(Edit tracking data)
============================================================

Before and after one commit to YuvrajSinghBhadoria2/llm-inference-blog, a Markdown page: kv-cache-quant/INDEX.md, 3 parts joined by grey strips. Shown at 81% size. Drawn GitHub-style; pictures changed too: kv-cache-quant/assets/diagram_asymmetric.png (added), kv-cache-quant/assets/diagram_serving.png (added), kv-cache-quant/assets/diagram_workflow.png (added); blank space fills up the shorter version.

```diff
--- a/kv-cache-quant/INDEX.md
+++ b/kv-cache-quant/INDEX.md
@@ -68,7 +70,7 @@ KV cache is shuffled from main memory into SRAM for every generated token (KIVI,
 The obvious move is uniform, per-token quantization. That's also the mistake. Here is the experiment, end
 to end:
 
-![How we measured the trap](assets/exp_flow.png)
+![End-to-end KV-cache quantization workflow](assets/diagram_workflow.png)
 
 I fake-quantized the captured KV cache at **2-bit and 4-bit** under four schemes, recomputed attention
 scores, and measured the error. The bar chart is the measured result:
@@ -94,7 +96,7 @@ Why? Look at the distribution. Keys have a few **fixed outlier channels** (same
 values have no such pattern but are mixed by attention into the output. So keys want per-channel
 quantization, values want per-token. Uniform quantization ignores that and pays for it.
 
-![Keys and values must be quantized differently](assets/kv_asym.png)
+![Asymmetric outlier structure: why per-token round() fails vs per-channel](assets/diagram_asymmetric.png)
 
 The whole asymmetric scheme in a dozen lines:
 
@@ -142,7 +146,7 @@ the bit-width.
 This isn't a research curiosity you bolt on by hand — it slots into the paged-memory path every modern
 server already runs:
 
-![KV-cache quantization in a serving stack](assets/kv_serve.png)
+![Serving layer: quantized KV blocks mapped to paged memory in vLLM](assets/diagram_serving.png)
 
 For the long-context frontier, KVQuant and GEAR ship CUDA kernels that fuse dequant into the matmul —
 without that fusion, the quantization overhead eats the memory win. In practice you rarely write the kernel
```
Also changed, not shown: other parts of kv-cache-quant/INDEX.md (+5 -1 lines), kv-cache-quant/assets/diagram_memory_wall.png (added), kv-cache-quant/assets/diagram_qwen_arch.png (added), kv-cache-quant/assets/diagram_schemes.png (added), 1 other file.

============================================================

Requirement:
Exactly as written, copy out all the entries above.

Exercise result:
Before and after one commit to YuvrajSinghBhadoria2/llm-inference-blog, a Markdown page: kv-cache-quant/INDEX.md, 3 parts joined by grey strips. Shown at 81% size. Drawn GitHub-style; pictures changed too: kv-cache-quant/assets/diagram_asymmetric.png (added), kv-cache-quant/assets/diagram_serving.png (added), kv-cache-quant/assets/diagram_workflow.png (added); blank space fills up the shorter version.

```diff
--- a/kv-cache-quant/INDEX.md
+++ b/kv-cache-quant/INDEX.md
@@ -68,7 +70,7 @@ KV cache is shuffled from main memory into SRAM for every generated token (KIVI,
 The obvious move is uniform, per-token quantization. That's also the mistake. Here is the experiment, end
 to end:
 
-![How we measured the trap](assets/exp_flow.png)
+![End-to-end KV-cache quantization workflow](assets/diagram_workflow.png)
 
 I fake-quantized the captured KV cache at **2-bit and 4-bit** under four schemes, recomputed attention
 scores, and measured the error. The bar chart is the measured result:
@@ -94,7 +96,7 @@ Why? Look at the distribution. Keys have a few **fixed outlier channels** (same
 values have no such pattern but are mixed by attention into the output. So keys want per-channel
 quantization, values want per-token. Uniform quantization ignores that and pays for it.
 
-![Keys and values must be quantized differently](assets/kv_asym.png)
+![Asymmetric outlier structure: why per-token round() fails vs per-channel](assets/diagram_asymmetric.png)
 
 The whole asymmetric scheme in a dozen lines:
 
@@ -142,7 +146,7 @@ the bit-width.
 This isn't a research curiosity you bolt on by hand — it slots into the paged-memory path every modern
 server already runs:
 
-![KV-cache quantization in a serving stack](assets/kv_serve.png)
+![Serving layer: quantized KV blocks mapped to paged memory in vLLM](assets/diagram_serving.png)
 
 For the long-context frontier, KVQuant and GEAR ship CUDA kernels that fuse dequant into the matmul —
 without that fusion, the quantization overhead eats the memory win. In practice you rarely write the kernel
```
Also changed, not shown: other parts of kv-cache-quant/INDEX.md (+5 -1 lines), kv-cache-quant/assets/diagram_memory_wall.png (added), kv-cache-quant/assets/diagram_qwen_arch.png (added), kv-cache-quant/assets/diagram_schemes.png (added), 1 other file.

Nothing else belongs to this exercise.